* _WHAT TO PRODUCE_
Pick every line out of the entries below that has the string "class", and copy it.

* _MATERIAL FOR THIS EXERCISE_
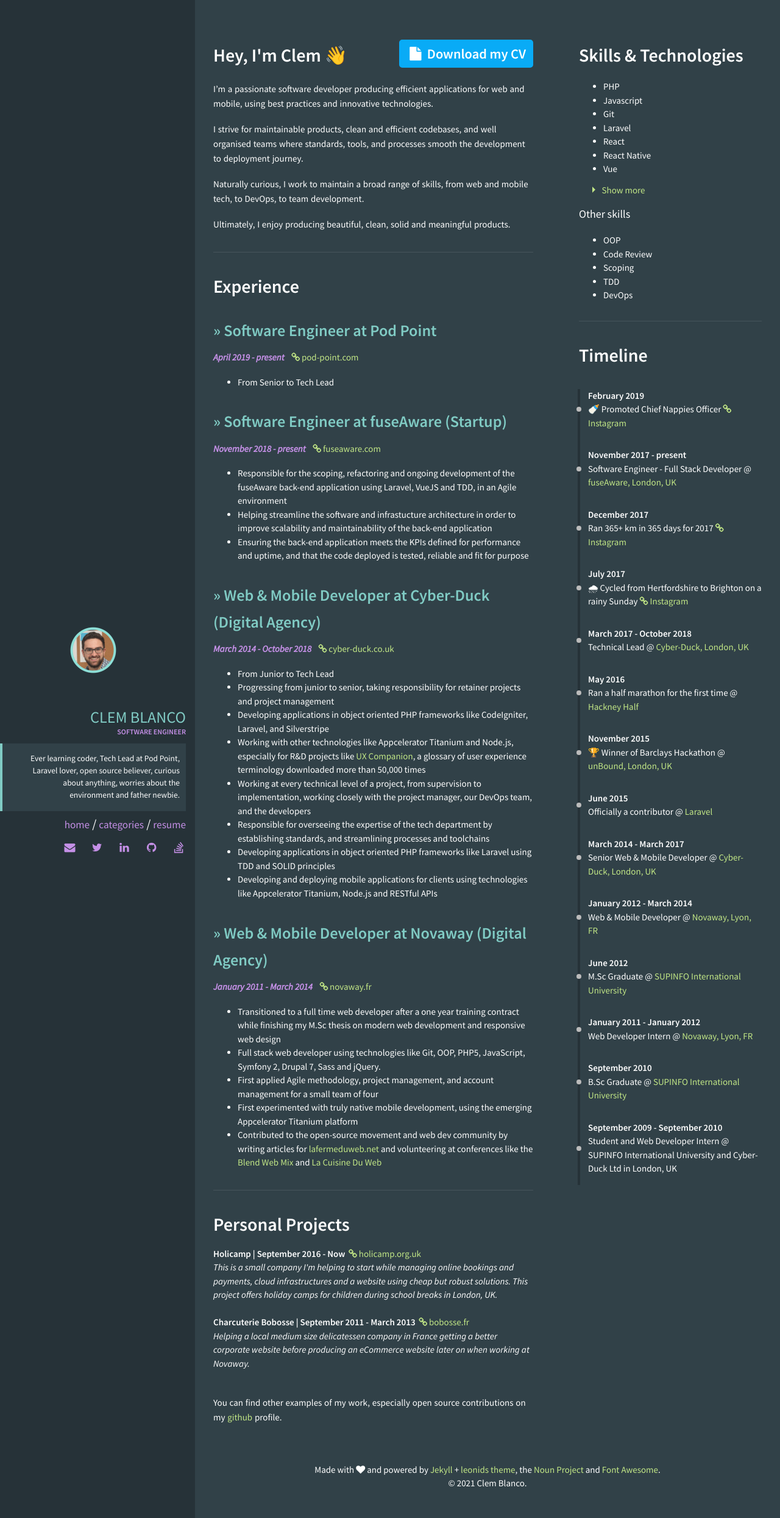
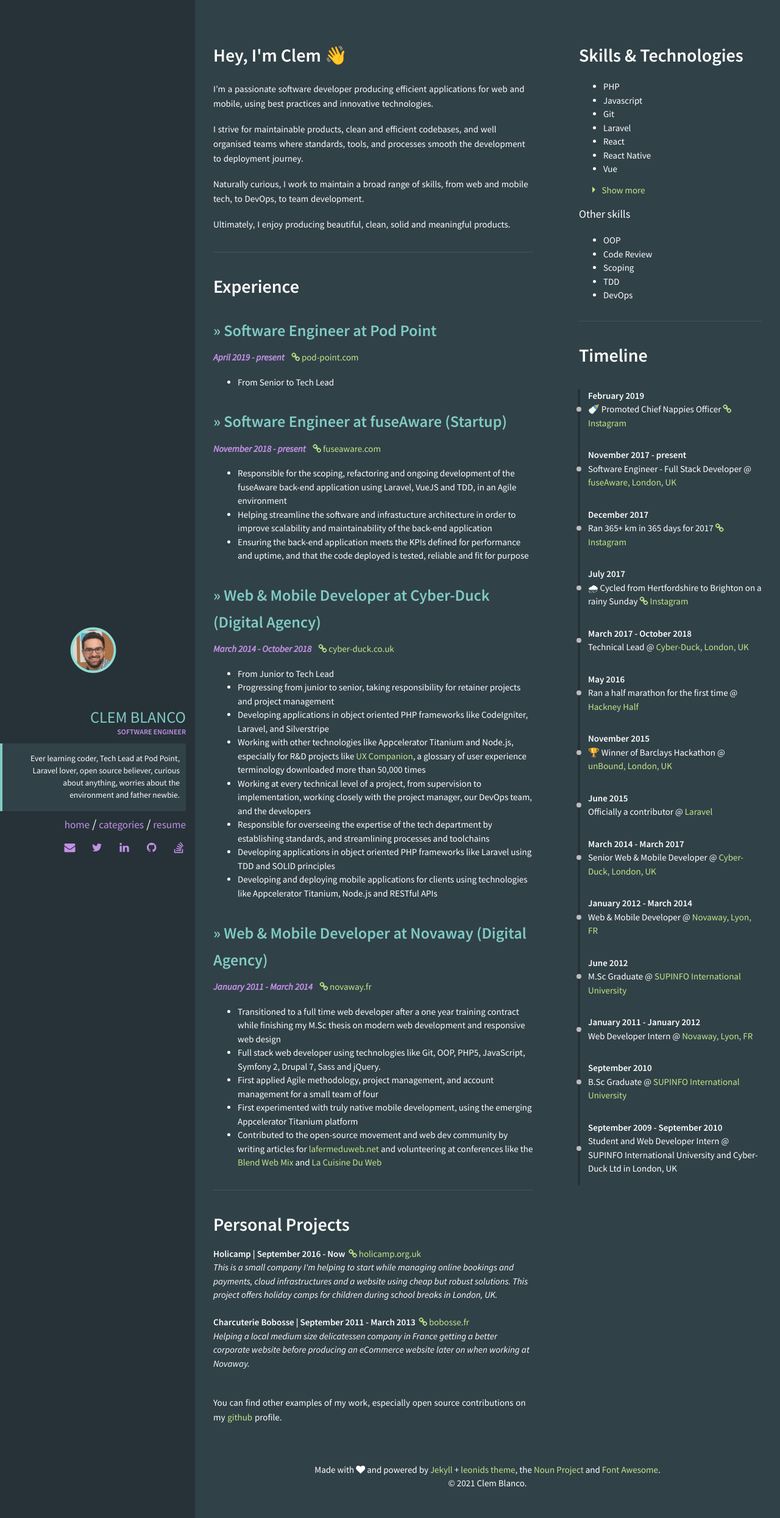
Before and after one commit to clemblanco/clemblanco.github.io, a Jekyll site: the page built from resume.html, in a window 1280 px wide. Shown: the whole page at 61% size. Built offline with Jekyll 4.4.1, drawn with Linux system fonts in a browser that asks for light colours.

Commit message:
Update about.html

```diff
--- a/_includes/sections/about.html
+++ b/_includes/sections/about.html
@@ -1,8 +1,5 @@
 <h1>
     <span data-i18n="skills.my_skills">Hey, I'm Clem 👋</span>
-    <a class="btn btn-info btn-small btn-right" href="https://github.com/clementblanco/resume" target="_blank">
-        <i class="fa fa-fw fa-file"></i>&nbsp;Download my CV
-    </a>
 </h1>
 <div>
     <p>I’m a passionate software developer producing efficient applications for web and mobile, using best practices and innovative technologies.</p>
```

* _WRITTEN ANSWER_
-    <a class="btn btn-info btn-small btn-right" href="https://github.com/clementblanco/resume" target="_blank">
-        <i class="fa fa-fw fa-file"></i>&nbsp;Download my CV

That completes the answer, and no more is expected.